At the same time, technology creates value for consumers. Some of this value comes in the form of enhanced products and services. Some of the value comes from more favorable prices (perhaps encouraged by the increased competition that the Internet can bring to selected industries). Some of the value comes in the form of enhanced (and more rapid) communications–communications between consumers and communications between organizations and consumers. In brief, the Internet raises quality of life, and it has the potential to perform this miracle on a global scale.

To date, the Internet has begun to make some big changes in the business practices in selected industries . For instance, electronic commerce has taken over 2.2 percent of the U.S. leisure travel industry. In the near future, the Internet has the potential to transform many other industries . For instance, the USD 71.6 billion furniture business is a possibility. Logistics is a key for success in this industry. Consumers would expect timely delivery and a mechanism for rejecting and returning merchandise if it didn't meet expectations.

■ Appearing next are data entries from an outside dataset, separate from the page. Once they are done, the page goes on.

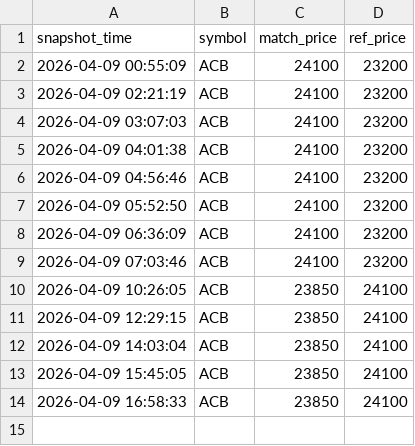
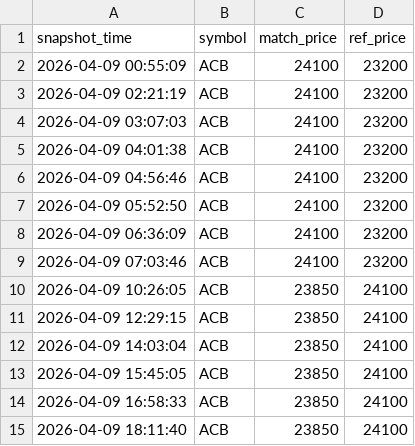
Before and after one commit to Huy24vt/stock-dashboard, a CSV file: data/intraday/2026-04-09/acb_intraday.csv, drawn as a sheet; the diff names each change by its address in the sheet, - before the commit and + after, or states it on an @@ line.

```diff
--- a/data/intraday/2026-04-09/acb_intraday.csv
+++ b/data/intraday/2026-04-09/acb_intraday.csv
+row 15: 2026-04-09 18:11:40 | ACB | 23850 | 24100
```
Also changed, not shown: data/intraday/2026-04-09/fpt_intraday.csv, data/intraday/2026-04-09/hpg_intraday.csv.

What is the future of electronic commerce? As in any field of human endeavor, the future is very difficult to predict. We describe the promise of electronic commerce. As reflected in the stock prices of e-commerce enterprises, the future of electronic commerce seems very bright indeed. In this book, we present some trends to come, by taking a business strategy approach.

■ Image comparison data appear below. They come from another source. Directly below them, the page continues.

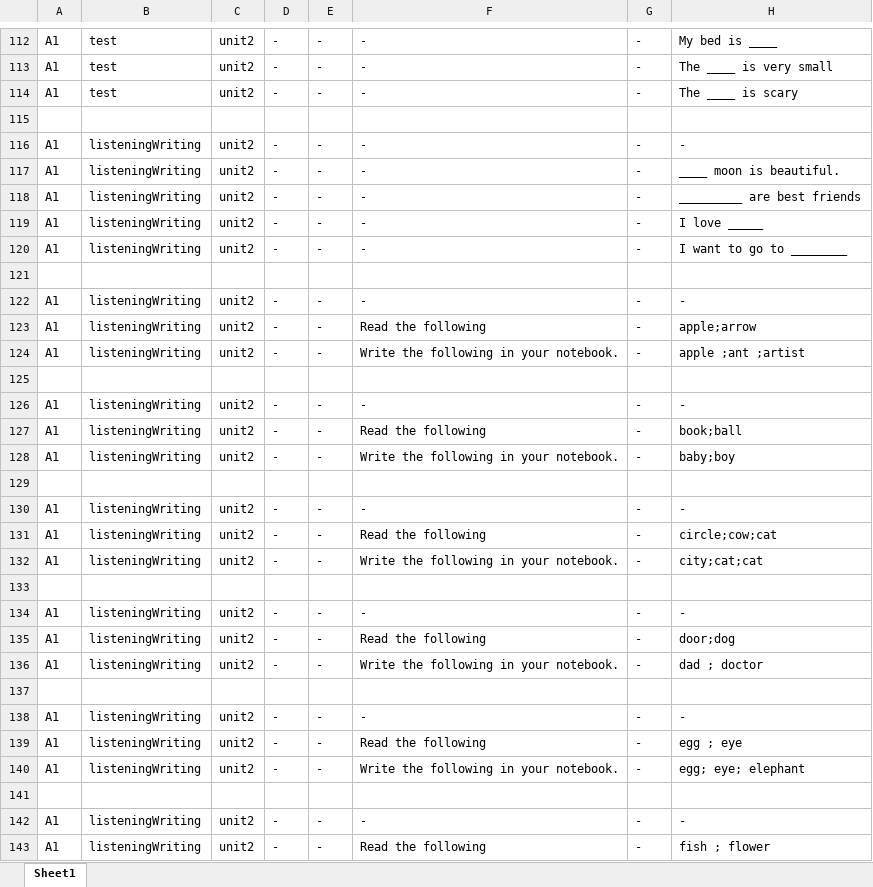
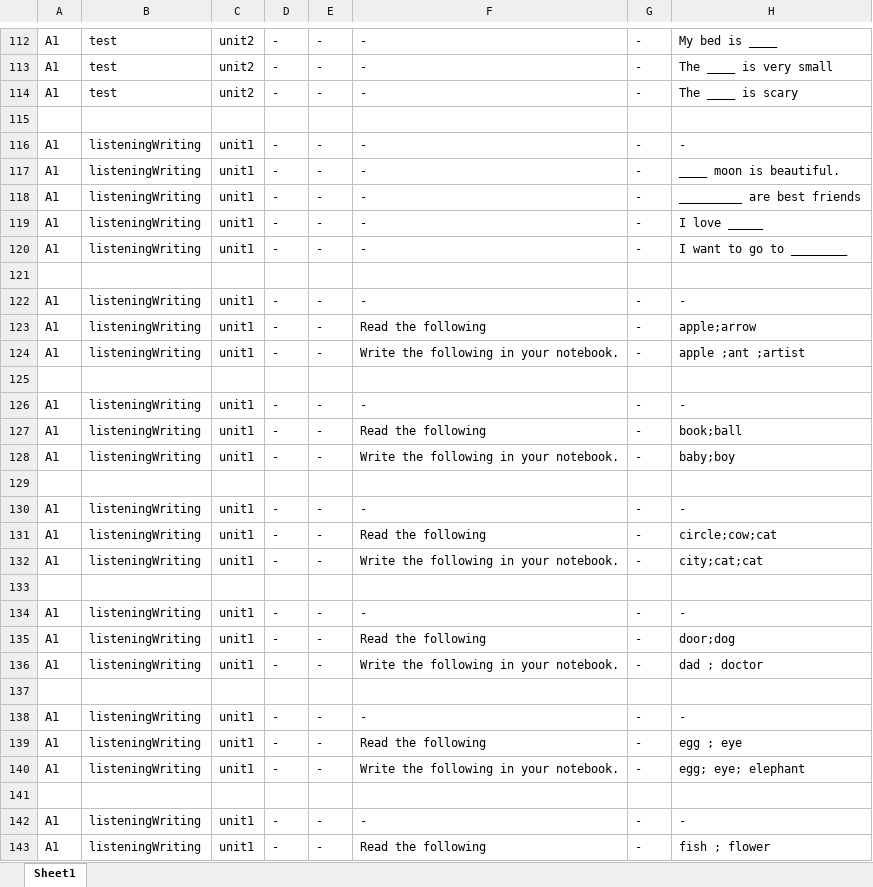
Before and after one commit to bigb45/az-english, an Excel workbook: assets/questions.xlsx, sheet Sheet1, drawn as a sheet; only a part is shown, gaps mark what is left out; values as stored, in another font and other column widths than the file's, no borders; the diff covers the shown part only; the diff names each change by its address in the sheet, - before the commit and + after, or states it on an @@ line.

Commit message:
refactor section unit day logic to assign individual days to each unit rather than a sequential pattern across sections

```diff
--- a/assets/questions.xlsx (sheet Sheet1)
+++ b/assets/questions.xlsx (sheet Sheet1)
-C116:C120: unit2
+C116:C120: unit1
-C122:C124: unit2
+C122:C124: unit1
-C126:C128: unit2
+C126:C128: unit1
-C130:C132: unit2
+C130:C132: unit1
-C134:C136: unit2
+C134:C136: unit1
-C138:C140: unit2
+C138:C140: unit1
-C142:C143: unit2
+C142:C143: unit1
```
Also changed, not shown: 182 edited cells elsewhere in this sheet, 3 other files.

One way to try to understand the future of the Internet is by comparing it to other (communication) technologies that have transformed the world in past decades (e.g., television and radio). Another way to understand the Internet is to consider the attributes that make it unique. These factors include the following:

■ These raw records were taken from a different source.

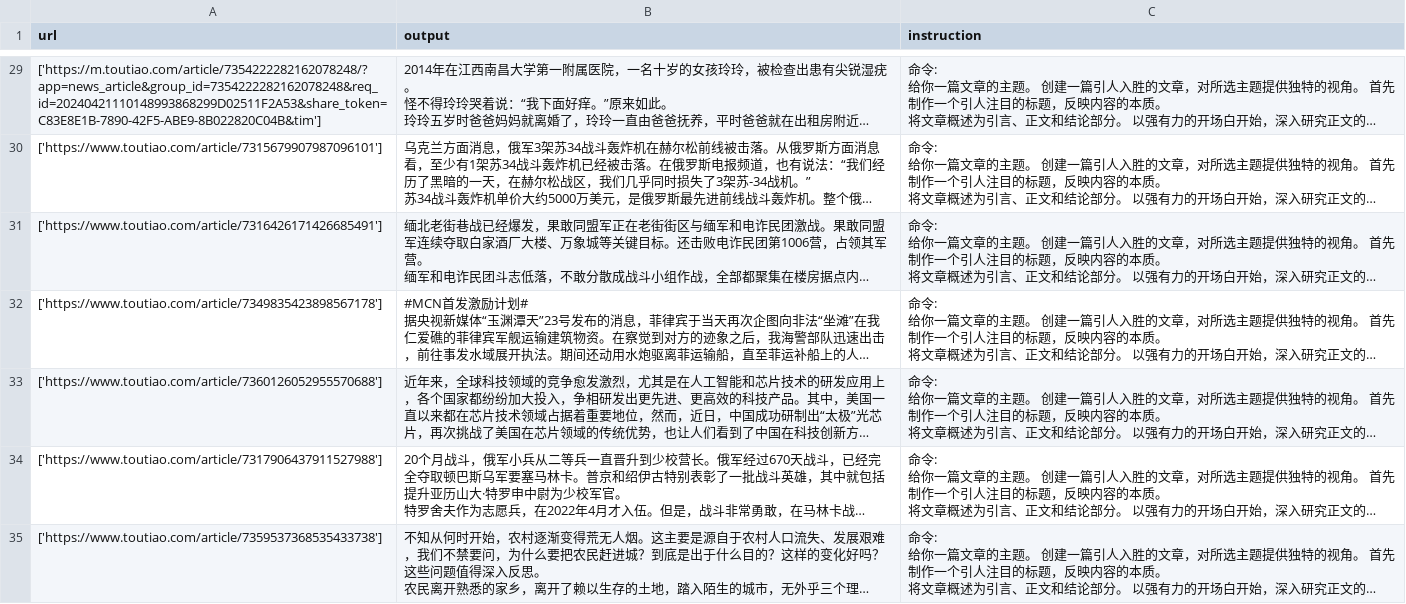
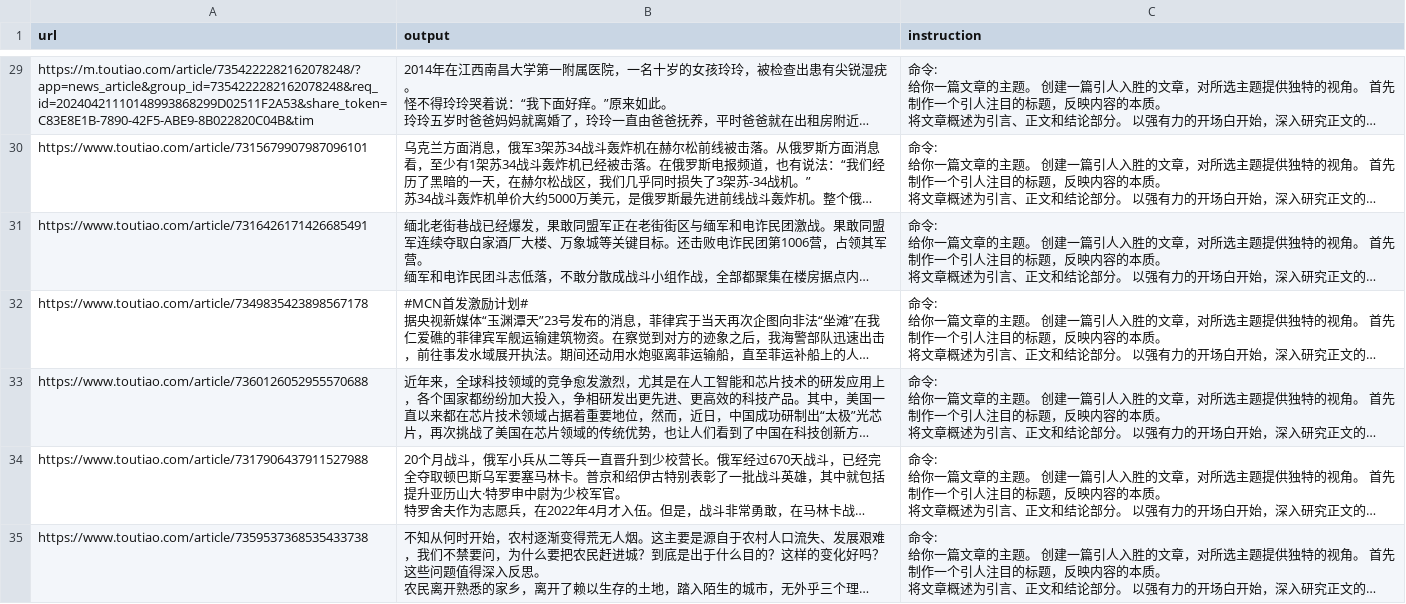
Before and after one commit to FrankDidier/LLM_finetune_model, a CSV file: preprocessed_data/data.csv, drawn as a sheet; only a part is shown, gaps mark what is left out; long unchanged cells end in …; the diff covers the shown part only; the diff names each change by its address in the sheet, - before the commit and + after, or states it on an @@ line.

```diff
--- a/preprocessed_data/data.csv
+++ b/preprocessed_data/data.csv
-A29 (url): ['https://m.toutiao.com/article/7354222282162078248/?app=news_article&group_id=7354222282162078248&req_id=20240421110148993868299D02511F2A53&share_token=C83E8E1B-7890-42F5-ABE9-8B022820C04B&tim']
+A29 (url): https://m.toutiao.com/article/7354222282162078248/?app=news_article&group_id=7354222282162078248&req_id=20240421110148993868299D02511F2A53&share_token=C83E8E1B-7890-42F5-ABE9-8B022820C04B&tim
-A30 (url): ['https://www.toutiao.com/article/7315679907987096101']
+A30 (url): https://www.toutiao.com/article/7315679907987096101
-A31 (url): ['https://www.toutiao.com/article/7316426171426685491']
+A31 (url): https://www.toutiao.com/article/7316426171426685491
-A32 (url): ['https://www.toutiao.com/article/7349835423898567178']
+A32 (url): https://www.toutiao.com/article/7349835423898567178
-A33 (url): ['https://www.toutiao.com/article/7360126052955570688']
+A33 (url): https://www.toutiao.com/article/7360126052955570688
-A34 (url): ['https://www.toutiao.com/article/7317906437911527988']
+A34 (url): https://www.toutiao.com/article/7317906437911527988
-A35 (url): ['https://www.toutiao.com/article/7359537368535433738']
+A35 (url): https://www.toutiao.com/article/7359537368535433738
```
Also changed, not shown: 93 edited cells elsewhere in this file, 1 other file.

  • the speed of information transfer and the increasing speed of economic transactions;
  • the time compression of business cycles;
  • the influence of interactivity;
  • the power and effectiveness of networks;
  • opportunities for globalization.

The Internet is complex. We adopt an interdisciplinary approach to study this new technology and its strategic ramifications. Specifically, we concentrate on the following three disciplines: management information systems, marketing, and business strategy. As described at the outset of this chapter, we show how the Internet is relevant for communicating with multiple stakeholder groups. Nonetheless, since we approach electronic commerce from a marketing perspective, we concentrate especially on consumers (including business consumers) and how knowledge about their perspectives can be used to fashion effective business strategies. We focus on all aspects of electronic commerce (e.g., technology, intranets, extranets), but we focus particular attention on the Internet and its multi-media component, the Web.

For a variety of reasons, it is not possible to present a single model to describe the possibilities of electronic commerce. For that reason, we present multiple models in the following chapters. Some firms (e.g., Coca-Cola) find it virtually impossible to sell products on the Internet. For these firms, the Internet is primarily an information medium, a place to communicate brand or corporate image. For other firms (e.g., Microsoft), the Internet is both a communication medium and a way of delivering products (e.g., software) and services (e.g., on-line advice for users). In brief, one business model cannot simultaneously describe the opportunities and threats that are faced in the soft drink and software industries. The following section provides more details about this book and the contents of the remaining chapters.